The Ripest Rankest Juiciest Summer Ever

Summer sinks into the clock-face of the cat’s eye
Sinks into chestnut colored limbs

A 17 franc basket of peaches
Day four and already summer has run from ripe to rank

All spring long we dined as if we had all the time in the world
Followed with interest the color, light and atmosphere

Observed the shadows of the grapevines advancing to this
Last evening of the postimpressionists

Dabs of light thicken on the hammock
Grow thin on the windblown curtain

Each stroke acquiring definition
Until the last stroke added bursts grape skin

Must be August
Ripe for the Fauvists

Never again will mere light so delight us
And O how we weary of atmosphere

Our idle conversation spreads like vines in the arbor
Of this ripest rankest juiciest summer ever

And O how we weary of style
Does style after all exist

So like the snow
Defiled at the merest touch

But while the snow does not exist
The hammock is more manifest than ever

More than April irises or an aperitif at six
Though compared to soccer broadcast live hardly anything exists

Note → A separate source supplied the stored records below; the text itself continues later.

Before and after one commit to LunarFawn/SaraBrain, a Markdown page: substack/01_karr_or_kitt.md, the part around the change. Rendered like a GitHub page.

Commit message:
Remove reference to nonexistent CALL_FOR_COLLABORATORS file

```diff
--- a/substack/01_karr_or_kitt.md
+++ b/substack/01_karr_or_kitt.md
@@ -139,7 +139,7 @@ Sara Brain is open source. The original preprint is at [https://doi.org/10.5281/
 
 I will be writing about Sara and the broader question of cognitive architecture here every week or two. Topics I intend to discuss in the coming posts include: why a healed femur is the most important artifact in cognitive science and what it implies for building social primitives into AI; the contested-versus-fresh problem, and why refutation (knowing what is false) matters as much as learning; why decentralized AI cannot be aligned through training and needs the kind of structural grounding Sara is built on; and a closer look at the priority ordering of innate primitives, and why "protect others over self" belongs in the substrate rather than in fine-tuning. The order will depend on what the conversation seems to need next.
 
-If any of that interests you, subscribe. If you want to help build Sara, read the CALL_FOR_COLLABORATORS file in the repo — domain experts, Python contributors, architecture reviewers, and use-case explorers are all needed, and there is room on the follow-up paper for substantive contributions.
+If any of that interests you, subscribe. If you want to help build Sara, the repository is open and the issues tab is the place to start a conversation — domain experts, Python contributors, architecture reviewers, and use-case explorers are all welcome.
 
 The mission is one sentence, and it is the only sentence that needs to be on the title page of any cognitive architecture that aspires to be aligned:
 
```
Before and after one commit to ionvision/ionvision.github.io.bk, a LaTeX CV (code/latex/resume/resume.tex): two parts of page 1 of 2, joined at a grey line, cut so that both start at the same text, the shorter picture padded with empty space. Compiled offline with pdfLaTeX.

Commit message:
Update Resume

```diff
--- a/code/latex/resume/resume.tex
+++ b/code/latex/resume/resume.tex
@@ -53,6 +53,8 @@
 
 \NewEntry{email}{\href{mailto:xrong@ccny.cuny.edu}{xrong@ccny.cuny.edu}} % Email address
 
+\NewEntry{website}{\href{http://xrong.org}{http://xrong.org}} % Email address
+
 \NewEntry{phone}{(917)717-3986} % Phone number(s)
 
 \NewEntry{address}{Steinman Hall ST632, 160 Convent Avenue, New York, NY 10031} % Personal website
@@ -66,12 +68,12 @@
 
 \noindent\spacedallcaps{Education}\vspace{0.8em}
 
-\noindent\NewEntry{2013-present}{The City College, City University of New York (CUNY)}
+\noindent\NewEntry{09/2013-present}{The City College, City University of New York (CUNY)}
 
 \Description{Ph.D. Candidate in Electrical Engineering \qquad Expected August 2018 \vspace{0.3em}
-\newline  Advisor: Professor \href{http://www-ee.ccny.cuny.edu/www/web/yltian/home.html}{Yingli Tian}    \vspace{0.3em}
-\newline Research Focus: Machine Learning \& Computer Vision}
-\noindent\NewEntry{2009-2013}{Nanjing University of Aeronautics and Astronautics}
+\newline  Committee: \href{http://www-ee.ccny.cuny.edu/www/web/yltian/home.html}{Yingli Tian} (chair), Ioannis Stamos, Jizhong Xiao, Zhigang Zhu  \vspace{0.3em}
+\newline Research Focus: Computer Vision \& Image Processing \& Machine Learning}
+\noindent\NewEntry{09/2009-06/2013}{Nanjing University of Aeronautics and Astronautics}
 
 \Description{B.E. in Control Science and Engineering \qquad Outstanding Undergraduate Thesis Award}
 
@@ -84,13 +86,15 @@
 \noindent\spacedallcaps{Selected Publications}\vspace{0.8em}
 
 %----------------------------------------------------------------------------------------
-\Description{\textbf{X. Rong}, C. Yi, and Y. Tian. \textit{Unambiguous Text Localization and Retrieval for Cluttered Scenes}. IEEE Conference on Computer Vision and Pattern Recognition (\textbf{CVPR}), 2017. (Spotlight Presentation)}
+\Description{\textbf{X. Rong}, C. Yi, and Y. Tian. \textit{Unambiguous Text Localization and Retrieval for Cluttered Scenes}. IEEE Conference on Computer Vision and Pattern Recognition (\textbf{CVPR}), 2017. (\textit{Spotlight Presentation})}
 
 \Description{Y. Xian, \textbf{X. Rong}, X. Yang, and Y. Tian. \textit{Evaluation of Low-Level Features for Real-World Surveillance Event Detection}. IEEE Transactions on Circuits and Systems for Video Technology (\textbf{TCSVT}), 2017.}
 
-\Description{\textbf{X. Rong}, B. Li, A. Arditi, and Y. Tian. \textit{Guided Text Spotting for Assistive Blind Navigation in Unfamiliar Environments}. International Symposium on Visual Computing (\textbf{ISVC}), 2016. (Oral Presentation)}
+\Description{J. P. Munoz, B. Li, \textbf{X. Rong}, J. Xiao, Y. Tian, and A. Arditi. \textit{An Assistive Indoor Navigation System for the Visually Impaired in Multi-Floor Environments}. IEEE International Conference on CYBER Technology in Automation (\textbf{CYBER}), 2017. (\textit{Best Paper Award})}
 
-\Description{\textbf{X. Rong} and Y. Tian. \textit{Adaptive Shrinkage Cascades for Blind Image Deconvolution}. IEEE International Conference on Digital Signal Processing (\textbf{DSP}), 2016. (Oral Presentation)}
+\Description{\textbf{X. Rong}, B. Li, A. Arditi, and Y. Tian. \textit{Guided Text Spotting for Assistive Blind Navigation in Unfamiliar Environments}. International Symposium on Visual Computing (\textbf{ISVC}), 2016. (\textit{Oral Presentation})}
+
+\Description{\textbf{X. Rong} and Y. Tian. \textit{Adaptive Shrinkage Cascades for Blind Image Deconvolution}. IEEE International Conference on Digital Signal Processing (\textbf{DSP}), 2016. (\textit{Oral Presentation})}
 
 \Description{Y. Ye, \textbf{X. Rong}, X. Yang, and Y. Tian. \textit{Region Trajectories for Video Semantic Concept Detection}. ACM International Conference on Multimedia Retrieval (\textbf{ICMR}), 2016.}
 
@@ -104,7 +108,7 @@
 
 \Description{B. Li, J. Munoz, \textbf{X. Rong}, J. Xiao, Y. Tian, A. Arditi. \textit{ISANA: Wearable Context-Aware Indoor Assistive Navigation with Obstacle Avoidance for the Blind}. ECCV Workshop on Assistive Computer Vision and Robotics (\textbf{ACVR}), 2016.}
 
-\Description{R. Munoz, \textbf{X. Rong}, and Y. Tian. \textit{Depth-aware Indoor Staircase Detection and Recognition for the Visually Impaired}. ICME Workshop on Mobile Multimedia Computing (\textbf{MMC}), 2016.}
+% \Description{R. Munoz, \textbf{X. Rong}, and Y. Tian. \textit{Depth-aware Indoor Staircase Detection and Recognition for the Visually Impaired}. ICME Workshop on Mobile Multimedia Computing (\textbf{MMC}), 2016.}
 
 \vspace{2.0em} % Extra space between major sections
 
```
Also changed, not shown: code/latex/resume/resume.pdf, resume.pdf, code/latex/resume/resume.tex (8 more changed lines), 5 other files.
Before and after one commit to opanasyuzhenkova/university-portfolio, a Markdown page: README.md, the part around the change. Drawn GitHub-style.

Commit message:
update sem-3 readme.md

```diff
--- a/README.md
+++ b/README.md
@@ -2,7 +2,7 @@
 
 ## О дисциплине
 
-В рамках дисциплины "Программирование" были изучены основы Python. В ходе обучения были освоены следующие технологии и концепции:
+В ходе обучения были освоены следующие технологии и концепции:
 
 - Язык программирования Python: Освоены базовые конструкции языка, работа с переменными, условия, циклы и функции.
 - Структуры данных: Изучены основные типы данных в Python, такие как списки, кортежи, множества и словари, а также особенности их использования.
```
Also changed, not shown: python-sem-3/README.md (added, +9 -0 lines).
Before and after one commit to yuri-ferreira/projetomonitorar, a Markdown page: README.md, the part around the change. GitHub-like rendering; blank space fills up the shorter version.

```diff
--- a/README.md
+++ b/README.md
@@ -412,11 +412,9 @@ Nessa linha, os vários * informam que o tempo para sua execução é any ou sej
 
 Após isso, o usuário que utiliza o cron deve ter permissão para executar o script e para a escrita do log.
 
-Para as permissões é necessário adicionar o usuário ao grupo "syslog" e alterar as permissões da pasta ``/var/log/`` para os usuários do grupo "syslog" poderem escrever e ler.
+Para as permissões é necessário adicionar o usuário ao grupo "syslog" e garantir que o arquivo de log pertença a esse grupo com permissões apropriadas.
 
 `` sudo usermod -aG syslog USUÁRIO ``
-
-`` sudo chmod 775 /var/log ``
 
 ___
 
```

Our guest, an enthusiast of “Old Cathay,” asserts that in our fallen day
Only armed revolution poses such tragic implications

And then there is soccer
O how we dine as if we had all the time in the world

Smoked salmon, crab and lobster
And will you look at the size of this oyster

If we could but find the proper venues
To release our leftist tendencies

1906, Cezanne, caught in a storm, returns to his studio
Removes his hat and coat and collapses by the arbor window

Taking stock of the table, its overturned basket of apples, he notices
The “appleness of the apples” and their shadows, the three skulls

The wardrobe, the pitcher, the crock
The half-opened drawer, the clock

It occurs to him proportion is hardly worth the fuss
And could care even less if the table were bevel or not

As he closes his eyes and dies
His eyelids trace a line pointing straight to three o’clock

Still, there is something wanting in all this
Must be time for Matisse

Tied Up and Waiting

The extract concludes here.